From the cohort, 32.3% of the patients reported a lifelong history of suicidal ideation (more precise Fisher test: odds ratio (OD), 9.8; 95% CI, 6.4-15.4; corrected P = 2.2e -16). Patients with generalized dystonia reported the highest incidence (50%) of suicidal ideation (OD 9.7; 95% CI 3.2-36.3; corrected P = 4.7e-06), followed by 46.0% in patients with multifocal / segmental dystonias (OD) 8.0; 95% CI, 2.9-25.9; corrected P = 6.9e-06), 33.3% in patients with focal dystonias, including cervical, focal hand, craniofacial, lower extremities, abdominal / trunk shapes (OD, 5.1; 95%) CI 2, 2-13.0; corrected P = 2.5e-05) and 26.1% in patients with laryngeal dystonia (OD 3.4; 95% CI 2.2-5.6; corrected P = 2.7e-08).
Approximately 1 in 4 patients reported that their history of suicidal ideation was related to dystonia.

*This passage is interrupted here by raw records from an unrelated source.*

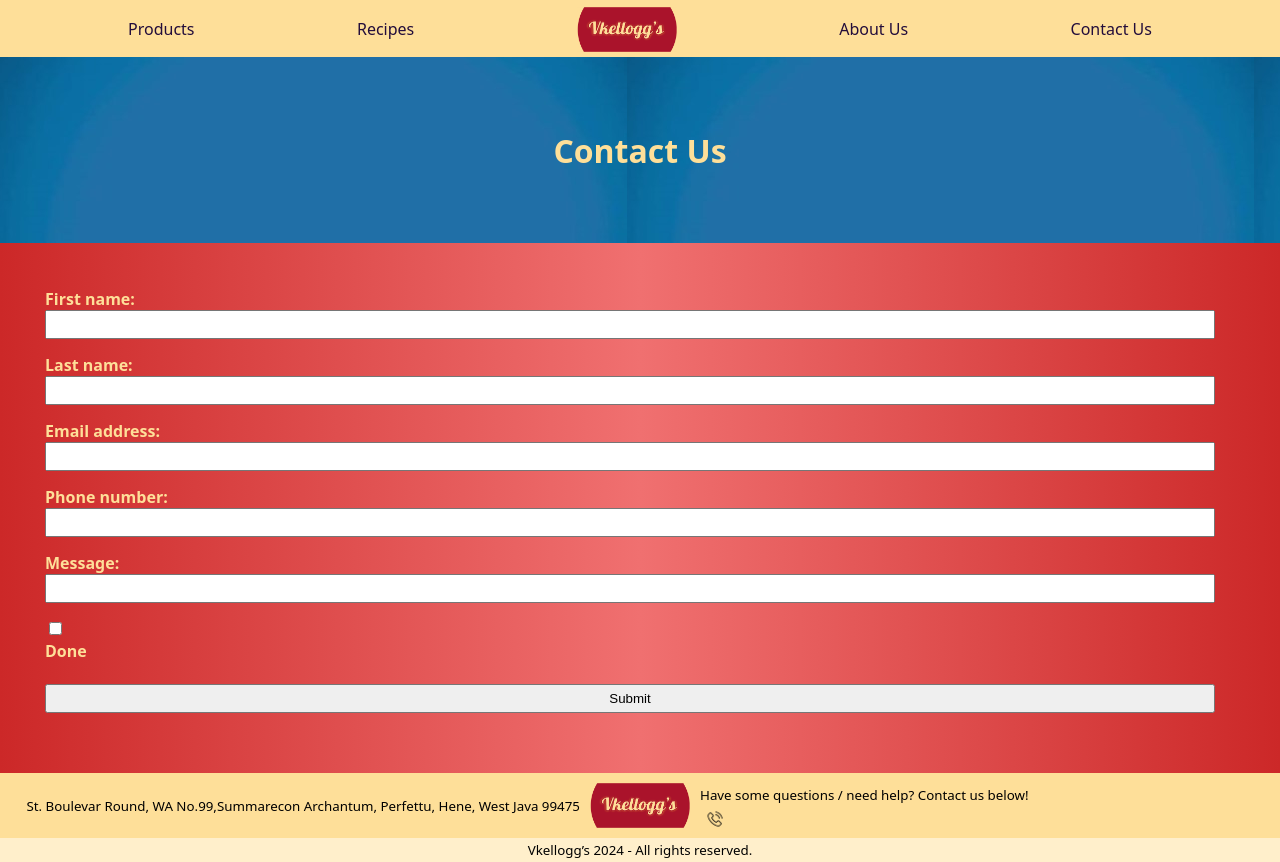
Repository: sugralld/VKelloggs
Page: Code and Assets/html/contactus.html
An editor plug-in stored every save of this project. The page is shown before and after the next save, followed by the edit.
The browser window is 1280 px wide. The pictures show the whole page.

Above is the page before, as saved 2024-12-03 21:10:43.

After the next save:
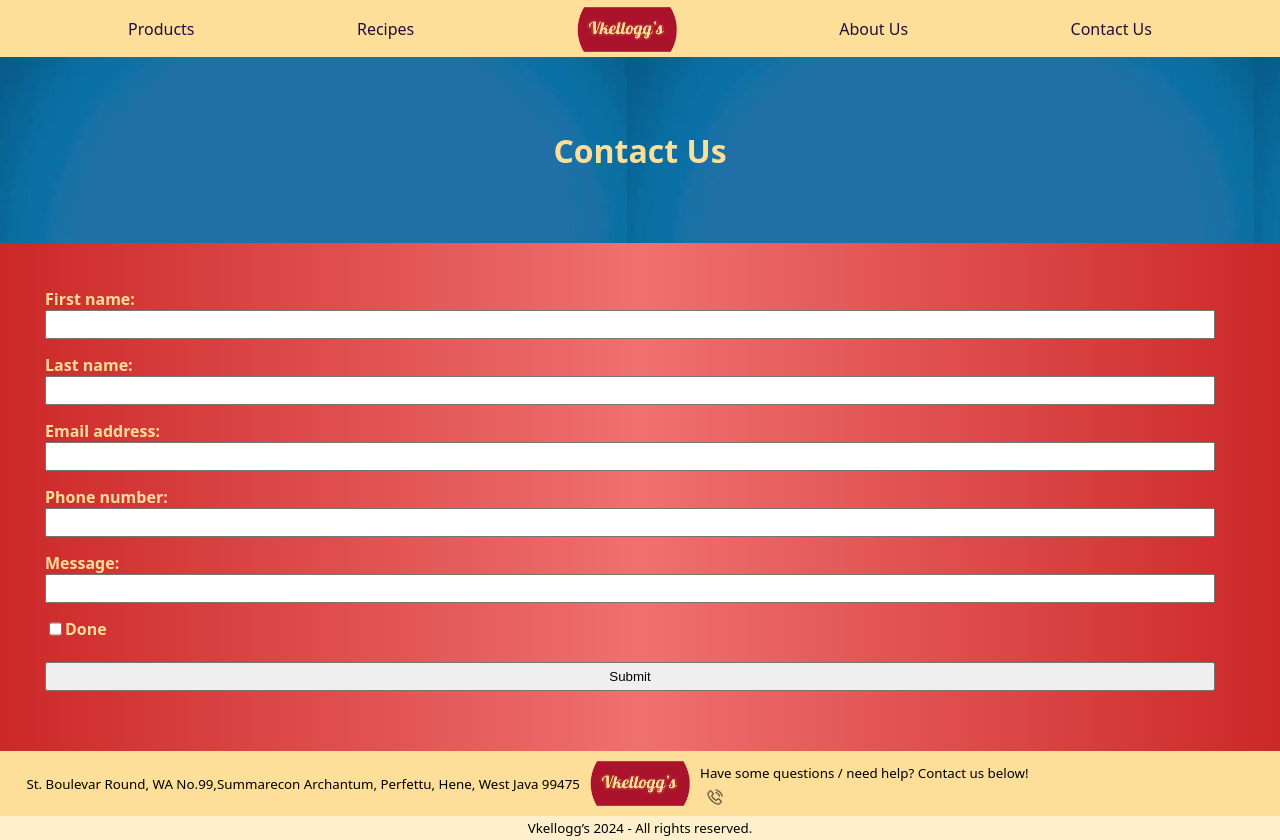
Saved 27 s later.
--- a/Code and Assets/css/contactus.css
+++ b/Code and Assets/css/contactus.css
@@ -27,5 +27,5 @@
 }
 
 .form .checkbox-container{
-    display: inline;
+    display: flex;
 }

The largest ratio, 1: 2 dystonia-induced vs. non-dystonia-induced suicidality, was associated with generalized and focal dystonia (excluding larynx dystonia). In patients with generalized dystonia, 16.7% reported suicidal ideation at the time of the study.

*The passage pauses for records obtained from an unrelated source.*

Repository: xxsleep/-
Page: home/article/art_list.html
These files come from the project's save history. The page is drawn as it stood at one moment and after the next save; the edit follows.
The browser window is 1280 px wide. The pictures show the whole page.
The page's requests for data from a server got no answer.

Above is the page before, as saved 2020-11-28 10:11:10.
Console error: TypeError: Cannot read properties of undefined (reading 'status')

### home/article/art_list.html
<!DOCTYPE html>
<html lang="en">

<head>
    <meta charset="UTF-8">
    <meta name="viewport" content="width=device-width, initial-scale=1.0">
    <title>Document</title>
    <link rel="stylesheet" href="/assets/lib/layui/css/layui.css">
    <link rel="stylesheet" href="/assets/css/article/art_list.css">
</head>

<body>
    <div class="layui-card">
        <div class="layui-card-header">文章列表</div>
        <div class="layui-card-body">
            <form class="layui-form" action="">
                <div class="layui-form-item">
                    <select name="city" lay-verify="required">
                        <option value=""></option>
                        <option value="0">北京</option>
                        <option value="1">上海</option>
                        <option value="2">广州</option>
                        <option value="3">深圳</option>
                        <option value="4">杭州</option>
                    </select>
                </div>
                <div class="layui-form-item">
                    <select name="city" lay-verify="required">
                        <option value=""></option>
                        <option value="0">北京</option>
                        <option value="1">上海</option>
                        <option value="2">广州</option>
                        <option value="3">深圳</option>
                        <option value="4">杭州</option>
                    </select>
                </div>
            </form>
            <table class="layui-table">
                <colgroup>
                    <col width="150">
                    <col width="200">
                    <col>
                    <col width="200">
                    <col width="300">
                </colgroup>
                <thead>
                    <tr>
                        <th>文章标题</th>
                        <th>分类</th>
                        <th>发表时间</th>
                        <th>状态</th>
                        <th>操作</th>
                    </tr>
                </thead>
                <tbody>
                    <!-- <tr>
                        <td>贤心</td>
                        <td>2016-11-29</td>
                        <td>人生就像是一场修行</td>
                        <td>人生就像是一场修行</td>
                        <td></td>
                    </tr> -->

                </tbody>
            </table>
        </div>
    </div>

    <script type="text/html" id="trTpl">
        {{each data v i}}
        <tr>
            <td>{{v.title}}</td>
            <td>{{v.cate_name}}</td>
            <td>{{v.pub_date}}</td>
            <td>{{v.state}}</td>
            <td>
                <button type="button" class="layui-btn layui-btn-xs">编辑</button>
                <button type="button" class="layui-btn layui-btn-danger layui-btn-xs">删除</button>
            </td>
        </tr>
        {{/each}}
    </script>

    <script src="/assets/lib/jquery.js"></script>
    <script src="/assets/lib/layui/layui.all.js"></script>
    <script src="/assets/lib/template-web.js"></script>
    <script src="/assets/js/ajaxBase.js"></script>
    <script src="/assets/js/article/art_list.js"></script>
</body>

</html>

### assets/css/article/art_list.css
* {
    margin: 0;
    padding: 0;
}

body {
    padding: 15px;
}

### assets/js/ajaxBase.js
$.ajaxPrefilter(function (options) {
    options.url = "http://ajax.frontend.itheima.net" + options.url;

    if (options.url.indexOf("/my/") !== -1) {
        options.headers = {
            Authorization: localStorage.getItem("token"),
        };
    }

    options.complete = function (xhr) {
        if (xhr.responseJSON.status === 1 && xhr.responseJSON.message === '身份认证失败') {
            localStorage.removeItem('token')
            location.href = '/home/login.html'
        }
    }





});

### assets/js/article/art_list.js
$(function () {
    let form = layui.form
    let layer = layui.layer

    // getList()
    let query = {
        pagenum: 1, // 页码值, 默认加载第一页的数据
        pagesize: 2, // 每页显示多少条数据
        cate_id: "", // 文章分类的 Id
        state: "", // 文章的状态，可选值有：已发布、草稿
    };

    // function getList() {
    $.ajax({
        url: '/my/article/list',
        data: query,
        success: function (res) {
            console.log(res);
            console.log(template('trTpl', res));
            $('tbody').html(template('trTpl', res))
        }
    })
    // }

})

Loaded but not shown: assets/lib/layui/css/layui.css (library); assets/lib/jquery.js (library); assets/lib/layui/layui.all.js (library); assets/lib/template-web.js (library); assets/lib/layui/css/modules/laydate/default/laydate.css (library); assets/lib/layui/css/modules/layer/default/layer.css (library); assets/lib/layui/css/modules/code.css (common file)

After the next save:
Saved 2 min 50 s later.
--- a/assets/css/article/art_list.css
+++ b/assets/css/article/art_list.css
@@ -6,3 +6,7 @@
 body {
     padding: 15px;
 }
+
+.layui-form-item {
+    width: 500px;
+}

Approximately 17% of patients reported attempting suicide, with the highest incidence being seen in patients with generalized dystonia (ideas to attempts ratio of 4: 1).
The patients most frequently reported the following psychiatric disorders: general anxiety (43.4%), depression (40.4%), and social anxiety (29.1%). Thoughts of suicide were significantly associated with these psychiatric disorders (all P ≤.0004). Depression was associated with all forms of focal dystonia (all P ≤ 1.4e-05). Social anxiety was significantly associated with suicidal behavior in the total group of dystonia patients (P = 0.0004).
The limitations of the study included possible biases in self-reporting and variations in sample sizes.
“Relatively lower risk” patients with focal dystonia showed more significant associations between suicidal behavior and psychiatric disorders compared to “higher risk” patients with multifocal / segmental and generalized dystonia.
Therefore, in addition to considering the psychiatric history, assessing the interaction with the symptoms of dystonia, the patient’s suicidal tendency, and other stressors, according to the study’s researchers. They concluded that “suicidality in dystonia can be a critical, if not yet recognized, characteristic of isolated dystonia. Screening for suicide risk should be included as part of a clinical evaluation of patients with dystonia to prevent suicide-related injuries and death. “
Worthley A, Simonyan K. Suicidal ideation and attempted suicide in patients with isolated dystonia. Neurol. Published online January 27, 2021. doi: 10.1212 / WNL.0000000000011596